▶ WORK ITEM:
What lines of the data below hold the string "shields"? Copy each one out.

▶ Version difference data:

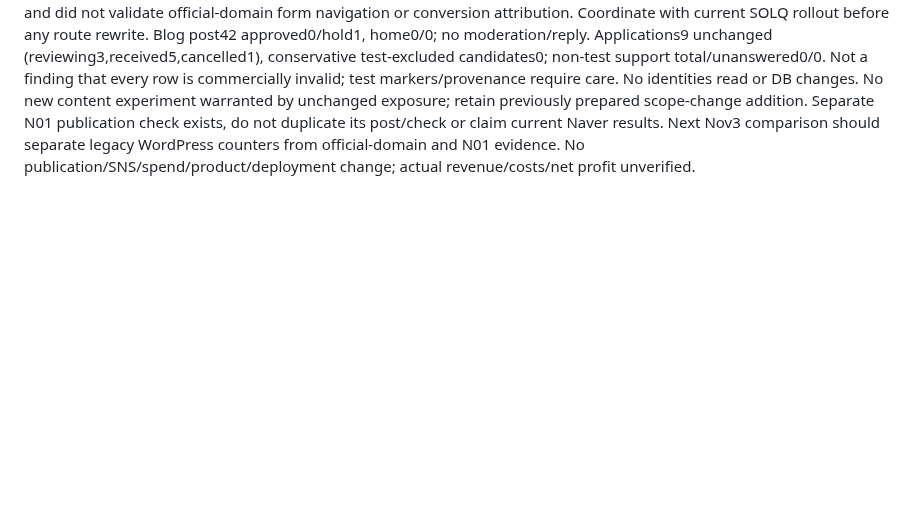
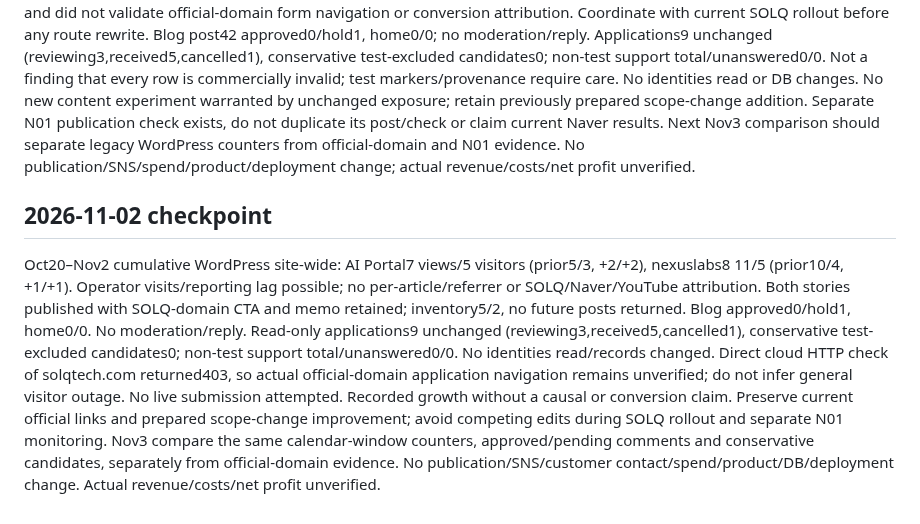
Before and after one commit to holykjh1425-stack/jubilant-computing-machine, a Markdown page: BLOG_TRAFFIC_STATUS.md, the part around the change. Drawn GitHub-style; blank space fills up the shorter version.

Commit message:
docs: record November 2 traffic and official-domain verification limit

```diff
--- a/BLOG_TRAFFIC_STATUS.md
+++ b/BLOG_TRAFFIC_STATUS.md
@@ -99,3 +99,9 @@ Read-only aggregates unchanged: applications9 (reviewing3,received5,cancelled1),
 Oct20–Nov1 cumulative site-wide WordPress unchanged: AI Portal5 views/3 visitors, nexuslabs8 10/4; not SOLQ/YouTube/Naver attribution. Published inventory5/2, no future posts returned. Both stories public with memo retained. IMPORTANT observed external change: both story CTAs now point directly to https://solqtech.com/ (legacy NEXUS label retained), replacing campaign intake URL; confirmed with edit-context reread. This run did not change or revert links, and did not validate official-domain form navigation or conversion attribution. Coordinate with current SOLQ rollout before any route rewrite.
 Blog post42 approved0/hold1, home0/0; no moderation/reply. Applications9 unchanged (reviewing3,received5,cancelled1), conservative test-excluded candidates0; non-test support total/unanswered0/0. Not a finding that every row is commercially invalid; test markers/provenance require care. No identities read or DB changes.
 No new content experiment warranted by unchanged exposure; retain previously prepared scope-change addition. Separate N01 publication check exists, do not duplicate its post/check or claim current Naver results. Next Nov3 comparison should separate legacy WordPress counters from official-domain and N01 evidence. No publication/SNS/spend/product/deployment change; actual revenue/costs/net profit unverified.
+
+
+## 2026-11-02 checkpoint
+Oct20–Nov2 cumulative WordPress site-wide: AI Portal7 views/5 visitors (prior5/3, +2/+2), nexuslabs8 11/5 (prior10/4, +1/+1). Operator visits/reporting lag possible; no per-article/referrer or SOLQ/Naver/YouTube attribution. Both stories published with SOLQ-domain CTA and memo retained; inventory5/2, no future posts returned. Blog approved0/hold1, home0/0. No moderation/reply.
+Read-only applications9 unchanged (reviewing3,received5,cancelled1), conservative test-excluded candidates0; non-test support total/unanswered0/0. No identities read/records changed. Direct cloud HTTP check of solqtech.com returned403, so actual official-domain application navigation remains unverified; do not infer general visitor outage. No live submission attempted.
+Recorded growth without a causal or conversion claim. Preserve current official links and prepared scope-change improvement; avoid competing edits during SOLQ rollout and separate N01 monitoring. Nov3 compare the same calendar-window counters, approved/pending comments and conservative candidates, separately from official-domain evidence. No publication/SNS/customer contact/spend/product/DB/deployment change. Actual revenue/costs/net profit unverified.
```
--
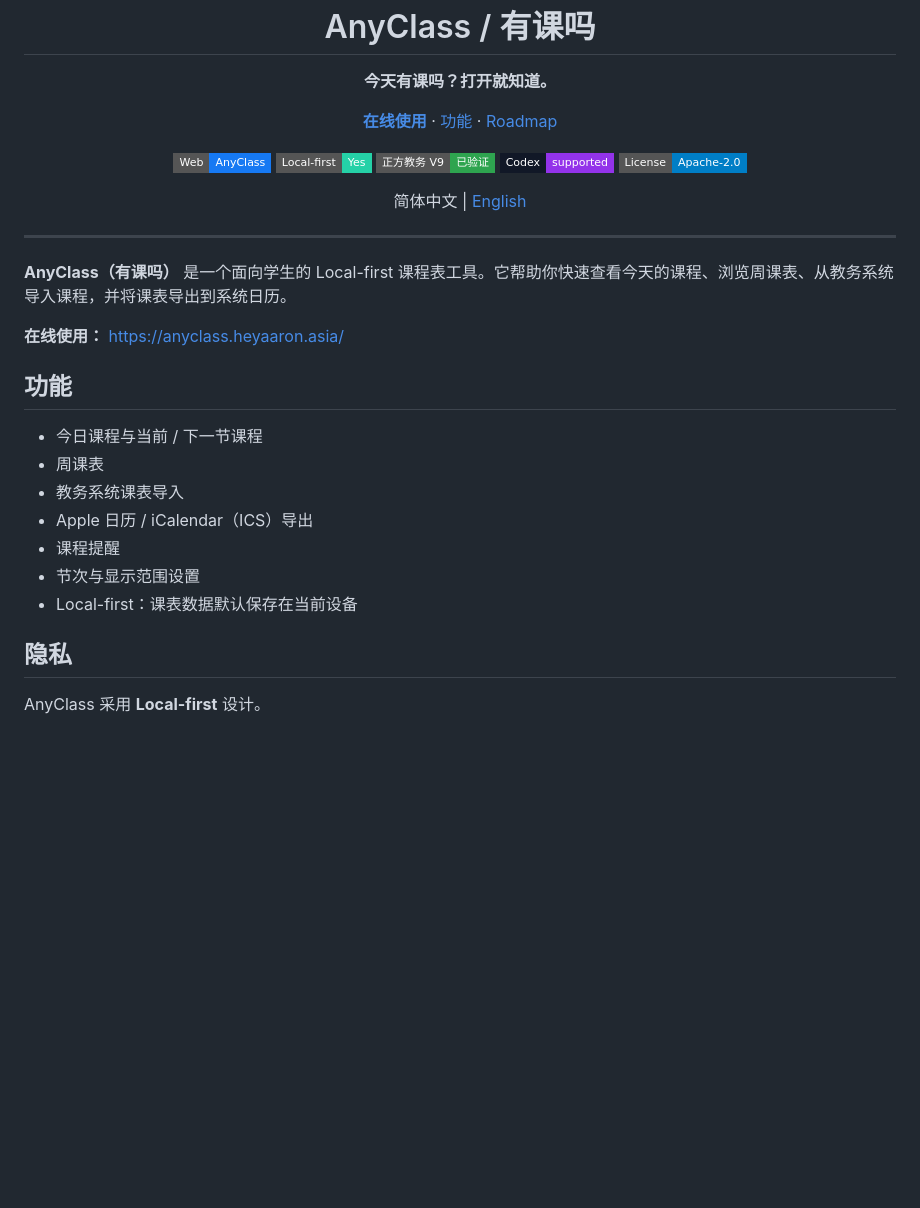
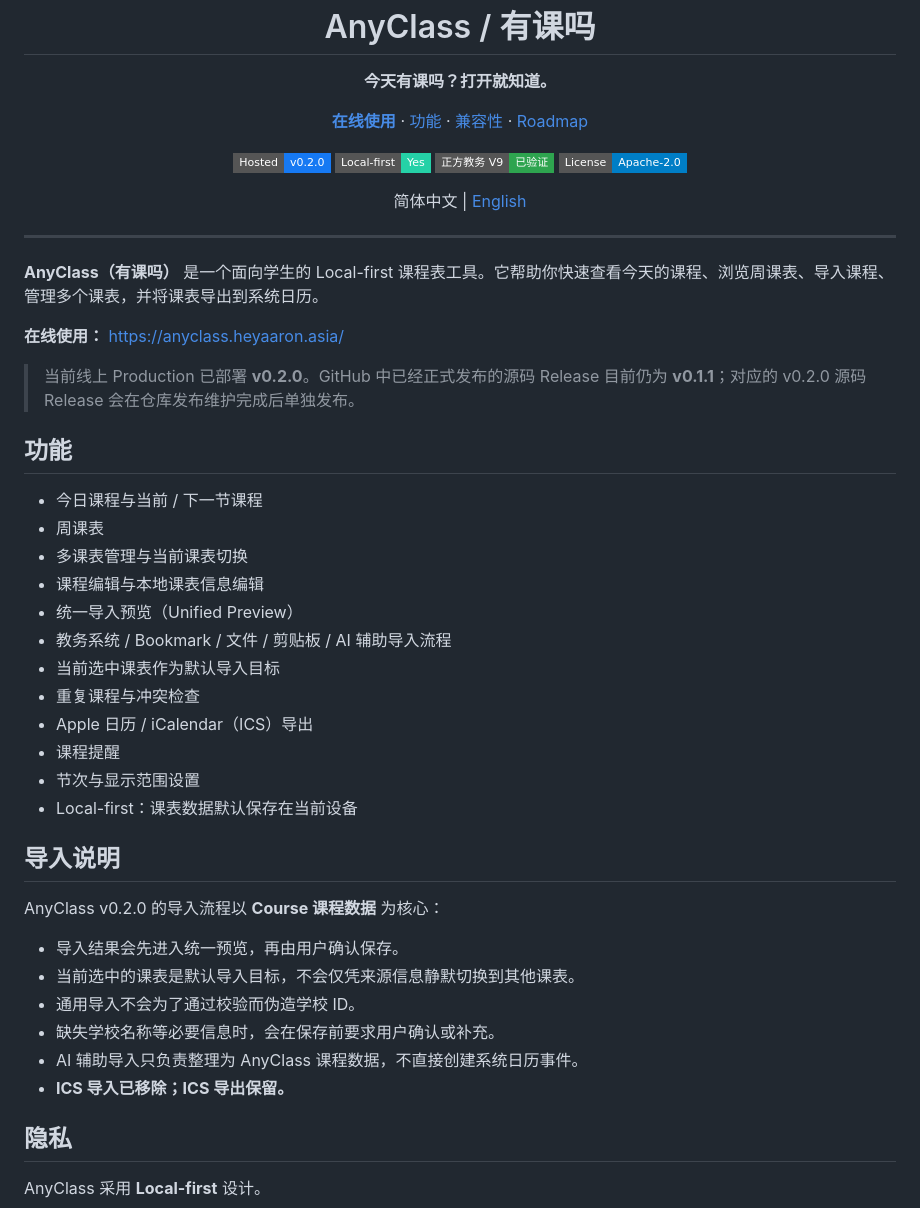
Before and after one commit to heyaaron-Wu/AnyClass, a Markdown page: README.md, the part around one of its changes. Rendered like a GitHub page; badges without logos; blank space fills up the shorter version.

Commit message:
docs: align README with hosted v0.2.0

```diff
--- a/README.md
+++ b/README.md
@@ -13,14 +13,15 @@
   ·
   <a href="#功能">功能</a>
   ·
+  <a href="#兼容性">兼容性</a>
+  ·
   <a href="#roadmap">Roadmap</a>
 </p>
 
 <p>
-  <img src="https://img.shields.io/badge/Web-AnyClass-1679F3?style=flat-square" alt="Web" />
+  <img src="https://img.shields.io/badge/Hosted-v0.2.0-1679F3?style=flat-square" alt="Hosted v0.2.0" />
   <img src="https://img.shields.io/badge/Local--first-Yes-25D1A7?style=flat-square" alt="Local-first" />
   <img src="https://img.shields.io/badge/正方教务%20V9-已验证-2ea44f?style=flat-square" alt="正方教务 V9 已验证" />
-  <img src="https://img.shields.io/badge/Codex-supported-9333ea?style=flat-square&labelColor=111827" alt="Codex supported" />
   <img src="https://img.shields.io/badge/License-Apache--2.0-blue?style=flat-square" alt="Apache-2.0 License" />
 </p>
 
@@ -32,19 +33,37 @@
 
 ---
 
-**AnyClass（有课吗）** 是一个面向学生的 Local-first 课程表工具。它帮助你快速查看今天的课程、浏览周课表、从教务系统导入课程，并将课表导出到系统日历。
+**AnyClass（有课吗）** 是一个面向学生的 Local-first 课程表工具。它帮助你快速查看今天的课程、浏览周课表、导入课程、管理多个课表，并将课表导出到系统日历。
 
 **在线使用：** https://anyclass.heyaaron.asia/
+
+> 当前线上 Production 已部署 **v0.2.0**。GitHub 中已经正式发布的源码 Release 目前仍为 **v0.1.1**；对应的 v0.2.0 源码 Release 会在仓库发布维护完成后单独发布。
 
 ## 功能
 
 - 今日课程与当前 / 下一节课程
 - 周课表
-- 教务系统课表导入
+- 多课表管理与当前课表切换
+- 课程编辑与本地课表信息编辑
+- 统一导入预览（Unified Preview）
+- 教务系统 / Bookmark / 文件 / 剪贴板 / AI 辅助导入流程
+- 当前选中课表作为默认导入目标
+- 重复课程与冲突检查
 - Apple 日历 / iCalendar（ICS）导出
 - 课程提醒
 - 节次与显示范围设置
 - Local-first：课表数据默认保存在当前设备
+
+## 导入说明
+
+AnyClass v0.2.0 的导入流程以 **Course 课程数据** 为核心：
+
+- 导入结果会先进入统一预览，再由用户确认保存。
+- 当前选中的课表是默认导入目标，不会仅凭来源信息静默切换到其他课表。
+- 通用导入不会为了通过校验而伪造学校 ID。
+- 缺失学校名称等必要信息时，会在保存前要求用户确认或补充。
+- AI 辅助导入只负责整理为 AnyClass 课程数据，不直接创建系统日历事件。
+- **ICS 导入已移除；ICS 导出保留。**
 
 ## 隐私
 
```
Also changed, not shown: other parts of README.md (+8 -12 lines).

▶ YOUR RESPONSE:
-  <img src="https://img.shields.io/badge/Web-AnyClass-1679F3?style=flat-square" alt="Web" />
+  <img src="https://img.shields.io/badge/Hosted-v0.2.0-1679F3?style=flat-square" alt="Hosted v0.2.0" />
   <img src="https://img.shields.io/badge/Local--first-Yes-25D1A7?style=flat-square" alt="Local-first" />
   <img src="https://img.shields.io/badge/正方教务%20V9-已验证-2ea44f?style=flat-square" alt="正方教务 V9 已验证" />
-  <img src="https://img.shields.io/badge/Codex-supported-9333ea?style=flat-square&labelColor=111827" alt="Codex supported" />
   <img src="https://img.shields.io/badge/License-Apache--2.0-blue?style=flat-square" alt="Apache-2.0 License" />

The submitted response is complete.